TASK DESCRIPTION: For every line below, set down an identical copy.

Saved entries:

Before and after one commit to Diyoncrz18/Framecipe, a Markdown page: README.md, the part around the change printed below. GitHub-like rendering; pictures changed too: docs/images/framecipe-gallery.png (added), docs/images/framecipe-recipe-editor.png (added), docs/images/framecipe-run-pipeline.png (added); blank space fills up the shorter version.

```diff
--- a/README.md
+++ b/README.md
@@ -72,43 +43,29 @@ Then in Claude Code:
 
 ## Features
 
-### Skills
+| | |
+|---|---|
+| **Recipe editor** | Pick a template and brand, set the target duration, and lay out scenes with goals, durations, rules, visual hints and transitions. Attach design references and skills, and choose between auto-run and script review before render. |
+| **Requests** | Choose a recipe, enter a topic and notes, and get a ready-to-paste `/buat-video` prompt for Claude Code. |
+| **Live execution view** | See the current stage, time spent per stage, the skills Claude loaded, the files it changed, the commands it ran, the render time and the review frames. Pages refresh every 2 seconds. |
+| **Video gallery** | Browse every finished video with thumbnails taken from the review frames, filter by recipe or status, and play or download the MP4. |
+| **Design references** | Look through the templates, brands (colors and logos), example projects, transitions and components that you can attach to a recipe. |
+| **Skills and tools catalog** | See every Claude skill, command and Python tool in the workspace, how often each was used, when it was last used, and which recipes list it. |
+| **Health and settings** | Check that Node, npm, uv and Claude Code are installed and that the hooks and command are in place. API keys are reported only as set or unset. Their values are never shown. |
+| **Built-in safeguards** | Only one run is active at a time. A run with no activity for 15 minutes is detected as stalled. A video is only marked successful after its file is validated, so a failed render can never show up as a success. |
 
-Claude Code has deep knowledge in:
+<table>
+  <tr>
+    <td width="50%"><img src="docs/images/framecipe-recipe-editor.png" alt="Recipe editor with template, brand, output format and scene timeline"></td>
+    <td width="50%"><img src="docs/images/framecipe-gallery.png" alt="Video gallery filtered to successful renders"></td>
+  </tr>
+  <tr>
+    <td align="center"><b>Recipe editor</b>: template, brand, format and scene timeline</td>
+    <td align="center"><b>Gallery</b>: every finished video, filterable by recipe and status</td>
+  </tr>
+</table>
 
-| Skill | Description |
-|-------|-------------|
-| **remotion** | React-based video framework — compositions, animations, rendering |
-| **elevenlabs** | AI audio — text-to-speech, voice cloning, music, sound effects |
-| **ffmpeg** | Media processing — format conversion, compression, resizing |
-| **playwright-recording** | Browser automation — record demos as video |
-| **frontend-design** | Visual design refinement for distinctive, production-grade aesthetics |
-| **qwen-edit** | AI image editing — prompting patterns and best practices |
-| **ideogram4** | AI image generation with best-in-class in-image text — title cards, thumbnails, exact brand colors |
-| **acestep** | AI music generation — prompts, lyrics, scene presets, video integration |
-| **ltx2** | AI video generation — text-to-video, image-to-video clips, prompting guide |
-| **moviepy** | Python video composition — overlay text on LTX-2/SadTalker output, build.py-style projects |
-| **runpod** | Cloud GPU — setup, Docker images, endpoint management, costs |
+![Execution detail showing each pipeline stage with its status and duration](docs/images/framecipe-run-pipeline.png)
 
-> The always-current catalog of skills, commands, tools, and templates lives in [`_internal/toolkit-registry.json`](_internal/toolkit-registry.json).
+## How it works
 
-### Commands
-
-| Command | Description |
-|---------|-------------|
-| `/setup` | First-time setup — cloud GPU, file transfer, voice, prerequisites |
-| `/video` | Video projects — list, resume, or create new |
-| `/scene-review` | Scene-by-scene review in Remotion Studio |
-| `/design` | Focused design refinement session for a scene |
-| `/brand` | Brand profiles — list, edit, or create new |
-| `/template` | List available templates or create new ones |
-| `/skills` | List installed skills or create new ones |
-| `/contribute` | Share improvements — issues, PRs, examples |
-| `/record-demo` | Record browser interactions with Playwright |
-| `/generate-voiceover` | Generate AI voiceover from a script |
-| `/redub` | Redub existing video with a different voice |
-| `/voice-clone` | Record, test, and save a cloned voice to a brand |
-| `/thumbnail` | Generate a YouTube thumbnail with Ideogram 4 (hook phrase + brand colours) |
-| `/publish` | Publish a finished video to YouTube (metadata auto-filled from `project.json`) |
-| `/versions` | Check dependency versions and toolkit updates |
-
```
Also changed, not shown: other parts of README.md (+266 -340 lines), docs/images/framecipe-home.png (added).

RESULT OF THIS TASK:
Before and after one commit to Diyoncrz18/Framecipe, a Markdown page: README.md, the part around the change printed below. GitHub-like rendering; pictures changed too: docs/images/framecipe-gallery.png (added), docs/images/framecipe-recipe-editor.png (added), docs/images/framecipe-run-pipeline.png (added); blank space fills up the shorter version.

```diff
--- a/README.md
+++ b/README.md
@@ -72,43 +43,29 @@ Then in Claude Code:
 
 ## Features
 
-### Skills
+| | |
+|---|---|
+| **Recipe editor** | Pick a template and brand, set the target duration, and lay out scenes with goals, durations, rules, visual hints and transitions. Attach design references and skills, and choose between auto-run and script review before render. |
+| **Requests** | Choose a recipe, enter a topic and notes, and get a ready-to-paste `/buat-video` prompt for Claude Code. |
+| **Live execution view** | See the current stage, time spent per stage, the skills Claude loaded, the files it changed, the commands it ran, the render time and the review frames. Pages refresh every 2 seconds. |
+| **Video gallery** | Browse every finished video with thumbnails taken from the review frames, filter by recipe or status, and play or download the MP4. |
+| **Design references** | Look through the templates, brands (colors and logos), example projects, transitions and components that you can attach to a recipe. |
+| **Skills and tools catalog** | See every Claude skill, command and Python tool in the workspace, how often each was used, when it was last used, and which recipes list it. |
+| **Health and settings** | Check that Node, npm, uv and Claude Code are installed and that the hooks and command are in place. API keys are reported only as set or unset. Their values are never shown. |
+| **Built-in safeguards** | Only one run is active at a time. A run with no activity for 15 minutes is detected as stalled. A video is only marked successful after its file is validated, so a failed render can never show up as a success. |
 
-Claude Code has deep knowledge in:
+<table>
+  <tr>
+    <td width="50%"><img src="docs/images/framecipe-recipe-editor.png" alt="Recipe editor with template, brand, output format and scene timeline"></td>
+    <td width="50%"><img src="docs/images/framecipe-gallery.png" alt="Video gallery filtered to successful renders"></td>
+  </tr>
+  <tr>
+    <td align="center"><b>Recipe editor</b>: template, brand, format and scene timeline</td>
+    <td align="center"><b>Gallery</b>: every finished video, filterable by recipe and status</td>
+  </tr>
+</table>
 
-| Skill | Description |
-|-------|-------------|
-| **remotion** | React-based video framework — compositions, animations, rendering |
-| **elevenlabs** | AI audio — text-to-speech, voice cloning, music, sound effects |
-| **ffmpeg** | Media processing — format conversion, compression, resizing |
-| **playwright-recording** | Browser automation — record demos as video |
-| **frontend-design** | Visual design refinement for distinctive, production-grade aesthetics |
-| **qwen-edit** | AI image editing — prompting patterns and best practices |
-| **ideogram4** | AI image generation with best-in-class in-image text — title cards, thumbnails, exact brand colors |
-| **acestep** | AI music generation — prompts, lyrics, scene presets, video integration |
-| **ltx2** | AI video generation — text-to-video, image-to-video clips, prompting guide |
-| **moviepy** | Python video composition — overlay text on LTX-2/SadTalker output, build.py-style projects |
-| **runpod** | Cloud GPU — setup, Docker images, endpoint management, costs |
+![Execution detail showing each pipeline stage with its status and duration](docs/images/framecipe-run-pipeline.png)
 
-> The always-current catalog of skills, commands, tools, and templates lives in [`_internal/toolkit-registry.json`](_internal/toolkit-registry.json).
+## How it works
 
-### Commands
-
-| Command | Description |
-|---------|-------------|
-| `/setup` | First-time setup — cloud GPU, file transfer, voice, prerequisites |
-| `/video` | Video projects — list, resume, or create new |
-| `/scene-review` | Scene-by-scene review in Remotion Studio |
-| `/design` | Focused design refinement session for a scene |
-| `/brand` | Brand profiles — list, edit, or create new |
-| `/template` | List available templates or create new ones |
-| `/skills` | List installed skills or create new ones |
-| `/contribute` | Share improvements — issues, PRs, examples |
-| `/record-demo` | Record browser interactions with Playwright |
-| `/generate-voiceover` | Generate AI voiceover from a script |
-| `/redub` | Redub existing video with a different voice |
-| `/voice-clone` | Record, test, and save a cloned voice to a brand |
-| `/thumbnail` | Generate a YouTube thumbnail with Ideogram 4 (hook phrase + brand colours) |
-| `/publish` | Publish a finished video to YouTube (metadata auto-filled from `project.json`) |
-| `/versions` | Check dependency versions and toolkit updates |
-
```
Also changed, not shown: other parts of README.md (+266 -340 lines), docs/images/framecipe-home.png (added).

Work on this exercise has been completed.